Sataraka: Critical Race Theory is a framework. Theory is in its name and the definition of theory is how we explain or answer the questions we have about the world. It’s a framework of viewing the world. Particularly, it emphasizes how the law — the system in the United States — and race and racism have impacted the lived experiences of everyone, but particularly for people of color. It stems from a field of Critical Legal Studies — where there was noticeable absence of viewing race and racism as an integral part of how laws have impacted lived experiences. That race and racism is embedded in society.”
G&U: How prevalent is Critical Race Theory in schools and how early does it start?
Sataraka: That’s a great question. And, honestly, I don’t think it has been that prevalent. When I was a student, we heard the same story about Christopher Columbus coming to America. I never knew about the Tulsa Massacre. I had no idea about the Indian Residential Schools that we recently heard about the 215 children and the grave that was found in Canada. That’s also in American history — we also had a lot of Indian Residential Schools. A lot of that is missing. I would say Critical Race Theory hasn’t been taught in schools. I feel like we’d be having a different conversation more on the substance of what it is rather than people being scared to talk about race — to talk about what it means to be living in a racist system. I think it’s really a smoke screen. I don’t think the purpose is to necessarily make sure that Critical Race Theory isn’t taught in schools. It’s really to make schools, government, businesses afraid to even approach topics of race and racism and how that really has impacted the history and contemporary lives of Americans.
G&U: What are some examples of Critical Race Theory teaching kids to be racist? That is one of the criticisms we’re hearing.
Sataraka: We, as a country, have not developed the necessary tools to talk about race in a productive and healthy way. When you hear terms like ‘white privilege’ or ‘white fragility’ or ‘racist,’ there are a lot of definitions as to what that is. From a Critical Race Theory perspective, we’re looking at race and racism at an institutional level, not as interpersonal, individual level. We’re looking at laws and policies. I think we have confused the way that we have defined racism. A lot of times we think of it as the KKK, we think of it as the videos that go viral when we see people attacking another person because they’re Black or they’re Asian. We don’t have a good understanding and the ability to talk about how racism functions through things like housing segregation, through things like schooling and policies, through business, through healthcare. I think that’s a big point of confusion for a lot of people.
G&U: I think another thing people believe is that Critical Race Theory is just talking to white people.
Sataraka: The way that it’s been framed, from a lot of conservative Republicans, is that it’s an attack on white people. That it’s making white children, in particular, feel guilty about being white, that white children are the reason for all the racial ills that we’re seeing now and experience, and that’s just not true.
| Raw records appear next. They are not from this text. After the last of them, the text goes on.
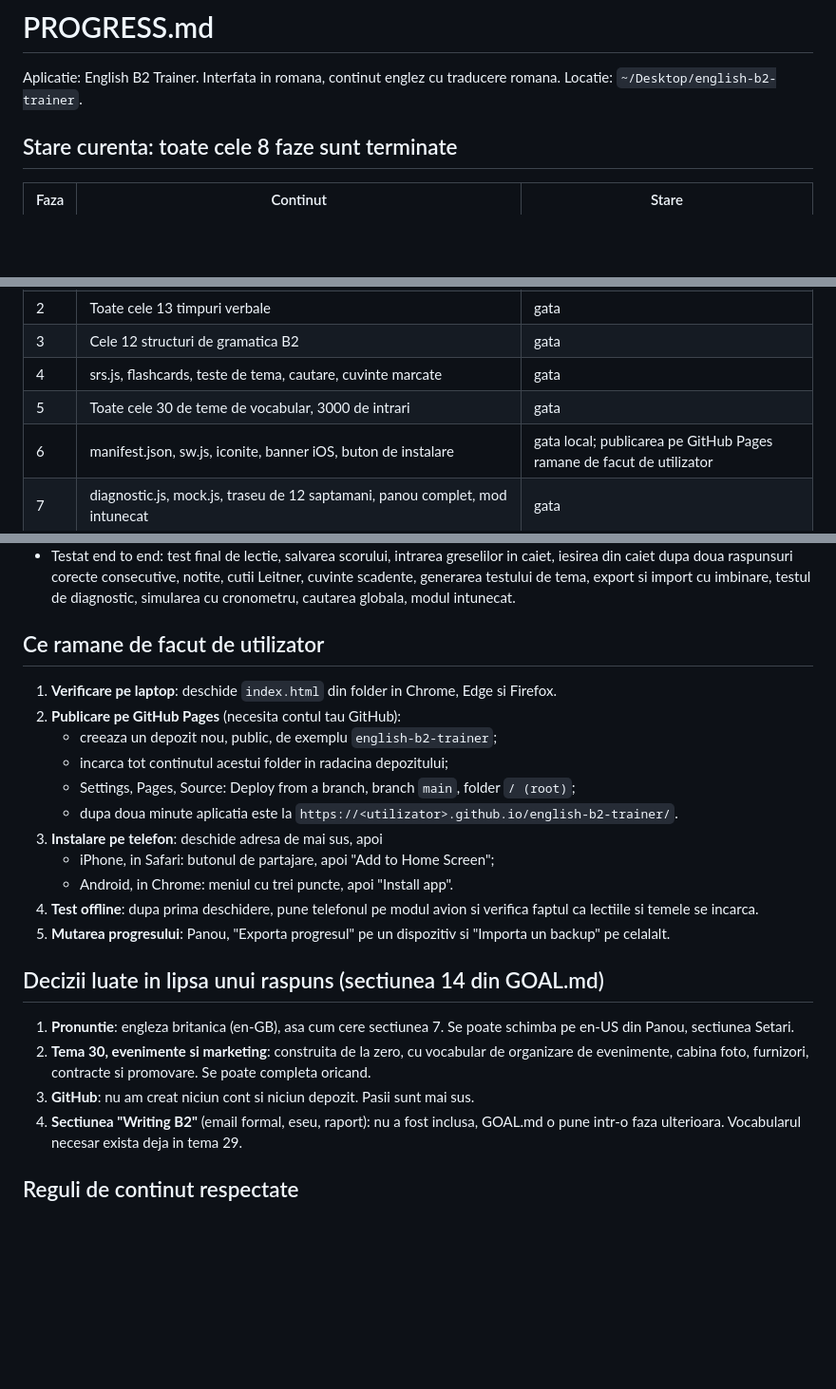
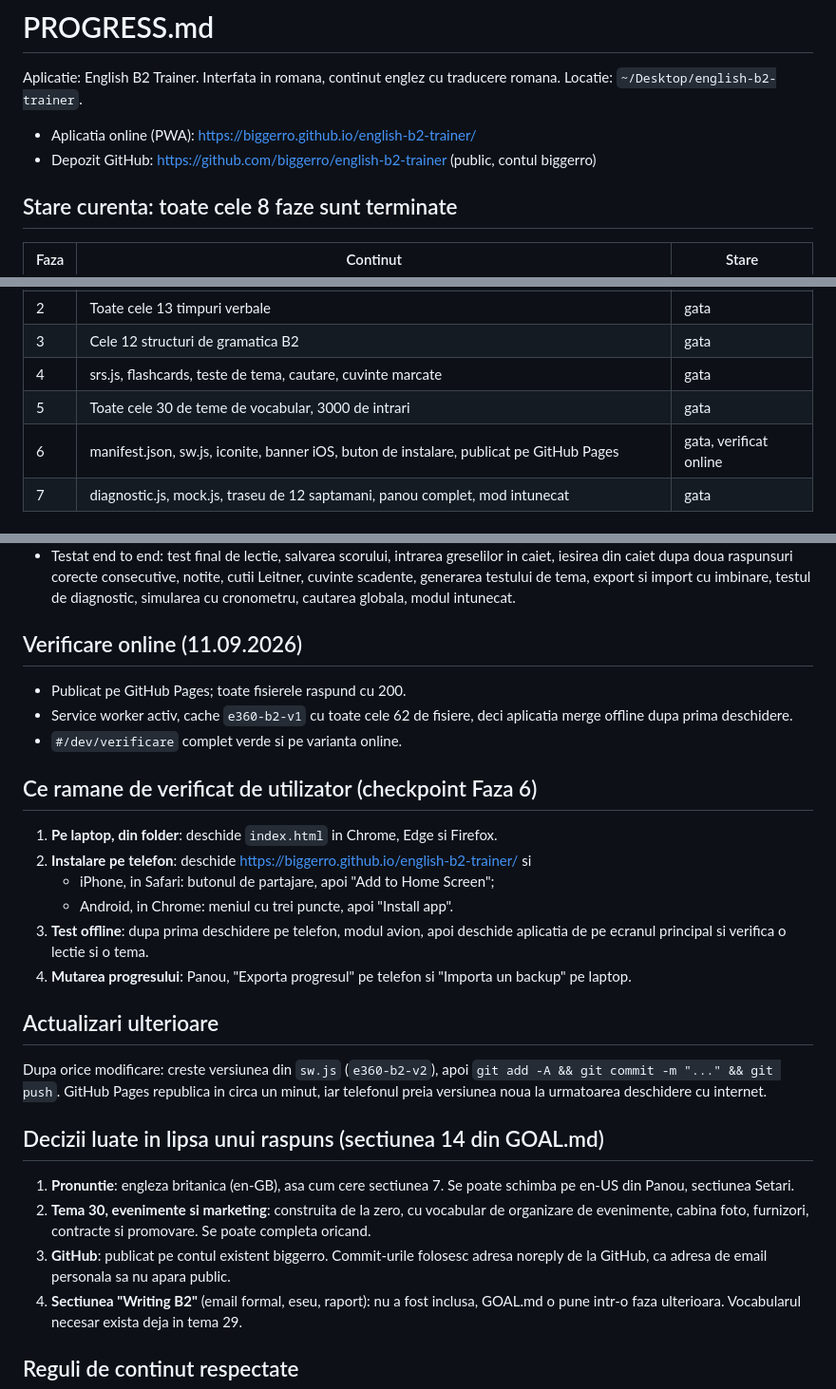
Before and after one commit to biggerro/english-b2-trainer, a Markdown page: PROGRESS.md, 3 parts joined by grey strips. Shown at 95% size. Drawn GitHub-style; blank space fills up the shorter version.

Commit message:
PROGRESS.md: aplicatia este publicata pe GitHub Pages
Faza 6 este verificata online: service worker activ, 62 de fisiere in cache,
pagina de verificare complet verde.

Co-Authored-By: Claude Opus 5 (1M context) <noreply@anthropic.com>

```diff
--- a/PROGRESS.md
+++ b/PROGRESS.md
@@ -2,6 +2,9 @@
 
 Aplicatie: English B2 Trainer. Interfata in romana, continut englez cu traducere romana.
 Locatie: `~/Desktop/english-b2-trainer`.
+
+- Aplicatia online (PWA): https://biggerro.github.io/english-b2-trainer/
+- Depozit GitHub: https://github.com/biggerro/english-b2-trainer (public, contul biggerro)
 
 ## Stare curenta: toate cele 8 faze sunt terminate
 
@@ -13,7 +16,7 @@ Locatie: `~/Desktop/english-b2-trainer`.
 | 3 | Cele 12 structuri de gramatica B2 | gata |
 | 4 | srs.js, flashcards, teste de tema, cautare, cuvinte marcate | gata |
 | 5 | Toate cele 30 de teme de vocabular, 3000 de intrari | gata |
-| 6 | manifest.json, sw.js, iconite, banner iOS, buton de instalare | gata local; publicarea pe GitHub Pages ramane de facut de utilizator |
+| 6 | manifest.json, sw.js, iconite, banner iOS, buton de instalare, publicat pe GitHub Pages | gata, verificat online |
 | 7 | diagnostic.js, mock.js, traseu de 12 saptamani, panou complet, mod intunecat | gata |
 
 ## Cifre
@@ -38,21 +41,28 @@ Locatie: `~/Desktop/english-b2-trainer`.
   scadente, generarea testului de tema, export si import cu imbinare, testul de diagnostic,
   simularea cu cronometru, cautarea globala, modul intunecat.
 
-## Ce ramane de facut de utilizator
+## Verificare online (11.09.2026)
 
-1. **Verificare pe laptop**: deschide `index.html` din folder in Chrome, Edge si Firefox.
-2. **Publicare pe GitHub Pages** (necesita contul tau GitHub):
-   - creeaza un depozit nou, public, de exemplu `english-b2-trainer`;
-   - incarca tot continutul acestui folder in radacina depozitului;
-   - Settings, Pages, Source: Deploy from a branch, branch `main`, folder `/ (root)`;
-   - dupa doua minute aplicatia este la `https://<utilizator>.github.io/english-b2-trainer/`.
-3. **Instalare pe telefon**: deschide adresa de mai sus, apoi
+- Publicat pe GitHub Pages; toate fisierele raspund cu 200.
+- Service worker activ, cache `e360-b2-v1` cu toate cele 62 de fisiere, deci aplicatia merge
+  offline dupa prima deschidere.
+- `#/dev/verificare` complet verde si pe varianta online.
+
+## Ce ramane de verificat de utilizator (checkpoint Faza 6)
+
+1. **Pe laptop, din folder**: deschide `index.html` in Chrome, Edge si Firefox.
+2. **Instalare pe telefon**: deschide https://biggerro.github.io/english-b2-trainer/ si
    - iPhone, in Safari: butonul de partajare, apoi "Add to Home Screen";
    - Android, in Chrome: meniul cu trei puncte, apoi "Install app".
-4. **Test offline**: dupa prima deschidere, pune telefonul pe modul avion si verifica faptul ca
-   lectiile si temele se incarca.
-5. **Mutarea progresului**: Panou, "Exporta progresul" pe un dispozitiv si "Importa un backup"
-   pe celalalt.
+3. **Test offline**: dupa prima deschidere pe telefon, modul avion, apoi deschide aplicatia de pe
+   ecranul principal si verifica o lectie si o tema.
+4. **Mutarea progresului**: Panou, "Exporta progresul" pe telefon si "Importa un backup" pe laptop.
+
+## Actualizari ulterioare
+
+Dupa orice modificare: creste versiunea din `sw.js` (`e360-b2-v2`), apoi
+`git add -A && git commit -m "..." && git push`. GitHub Pages republica in circa un minut, iar
+telefonul preia versiunea noua la urmatoarea deschidere cu internet.
 
 ## Decizii luate in lipsa unui raspuns (sectiunea 14 din GOAL.md)
 
@@ -60,7 +70,8 @@ Locatie: `~/Desktop/english-b2-trainer`.
    en-US din Panou, sectiunea Setari.
 2. **Tema 30, evenimente si marketing**: construita de la zero, cu vocabular de organizare de
    evenimente, cabina foto, furnizori, contracte si promovare. Se poate completa oricand.
-3. **GitHub**: nu am creat niciun cont si niciun depozit. Pasii sunt mai sus.
+3. **GitHub**: publicat pe contul existent biggerro. Commit-urile folosesc adresa noreply de la
+   GitHub, ca adresa de email personala sa nu apara public.
 4. **Sectiunea "Writing B2"** (email formal, eseu, raport): nu a fost inclusa, GOAL.md o pune
    intr-o faza ulterioara. Vocabularul necesar exista deja in tema 29.
 
```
People’s misunderstanding and ignorance of the history and how racism has functioned in the U.S. and continues to do so is just a misunderstanding and an ignorance of that history. We tend to couch these abstract ideas in everyday lived experience, such as schools, to make it seem like it’s a huge threat. Talking about race and racist history is not racist. What we’re doing is acknowledging the problem. A lot of people think that because the Civil Rights Movement happened, that we don’t have slavery, that we don’t have segregation — which I would argue we do — formally, that racism is no longer an issue. That’s coming from a color-blind perspective, where we want to believe in a world that doesn’t treat people based off of skin color. That also impacts white students. It impacts their ability to think about their own identities, how they relate to people who are different from them.
If anything, it’s worth it for people to read more about Critical Race Theory. That’s one of the big things that I try to tell people. You should at least read a book before you have a conversation with me about it.
Listen to Gee and Ursula’s interview with Dr. Jeremiah Sataraka about Critical Race Theory and why Americans find it so difficult to talk about racism.
Listen to the Gee and Ursula Show weekday mornings from 9 a.m. – 12 p.m. on KIRO Radio, 97.3 FM. Subscribe to the podcast here.